This afternoon the Portland City Council will consider a resolution (put forward by all five members of the Council) welcoming home veterans from the Iraq War and offering support for all those having difficulty reintegrating after deployments. I have been asked to give testimony at the hearing. Below are my prepared remarks:
Testimony from The Rev. Chuck Currie
Before Portland City Council In Support Of Returning American Veterans
Wednesday, June 6, 2007
Members of the Council:
My name is Rev. Chuck Currie. I currently serve as the interim minister of Parkrose Community United Church of Christ and live in Portland’s Grant Park neighborhood.
Today I am here to offer support for the resolution before council welcoming back returning veterans from the Iraq War.
Twenty-one years I began working at a shelter in Portland called Baloney Joe’s. Each day we served hundreds of individuals suffering from acute mental illness, people who had lost their jobs because of the declining timber industry, those battling alcohol and drug addictions, and veterans who severed our nation in the Armed Forces only to be abandoned to the streets.
The National Coalition for Homeless Veterans reports:
In addition to the complex set of factors affecting all homelessness -- extreme shortage of affordable housing, livable income, and access to health care -- a large number of displaced and at-risk veterans live with lingering effects of Post Traumatic Stress Disorder and substance abuse, compounded by a lack of family and social support networks.
No one should be homeless in the richest nation on earth. But Americans have a special burden to ensure that those who have served the nation are not left without services and support. Tragically, after the Vietnam War our veterans were simply cut loose and many ended up in shelters like Baloney Joe’s. Our shelter, which received only limited government support, operated counseling programs, a medical center, a jobs program, and SRO housing centers in Old Town.
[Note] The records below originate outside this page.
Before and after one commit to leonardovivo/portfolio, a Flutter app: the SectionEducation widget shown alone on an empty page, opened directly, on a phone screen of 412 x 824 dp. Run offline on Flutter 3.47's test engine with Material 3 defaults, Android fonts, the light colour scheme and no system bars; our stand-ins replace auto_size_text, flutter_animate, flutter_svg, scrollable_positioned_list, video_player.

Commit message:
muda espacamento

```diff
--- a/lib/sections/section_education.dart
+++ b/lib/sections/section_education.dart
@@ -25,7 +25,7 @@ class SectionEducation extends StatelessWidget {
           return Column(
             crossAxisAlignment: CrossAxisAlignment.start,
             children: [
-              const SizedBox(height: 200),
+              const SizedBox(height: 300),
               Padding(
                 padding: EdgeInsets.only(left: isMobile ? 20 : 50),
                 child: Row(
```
We were so unpopular in serving this population that Mayor Frank Ivancie once famously said in the early 80s he’d rather wed his garden then visit Baloney Joe’s. As many as one-third of the people we served were Vietnam veterans.
You would have thought a lesson had been learned by the way Vietnam veterans had been treated but already veterans from Iraq are ending up in shelters and we have seen the shameful way veterans in medical facilities like Walter Reed have been treated. “While an estimated 500,000 veterans were homeless at some time during 2004, the VA had the resources to tend to only 100,000 of them,” reported The Christian Science Monitor in a 2005 article chronicling the increase of veterans from Iraq seeking emergency shelter.
The General Assembly of the National Council of Churches adopted a statement last year that read it part:
We urge our government to give meaningful support to U.S. troops. This meaningful support includes: bringing active and reserve forces home from this war; providing soldiers still in harm's way with adequate armor to protect them from gunfire and explosive devices; giving earned benefits to veterans, especially injured veterans, of this war in which they have valiantly served; and honoring the sacrifice made by those who have died in this war by making adequate provision for surviving family members and creating a withdrawal plan that brings such sacrifices to an end.
War is contrary to the will of God and we are called to be peacemakers. We are also called to be a compassionate people concerned with the “least of these” in society. I urge all Portlanders to do everything in our power to avoid the mistakes of the Vietnam era and to welcome home our veterans with open arms.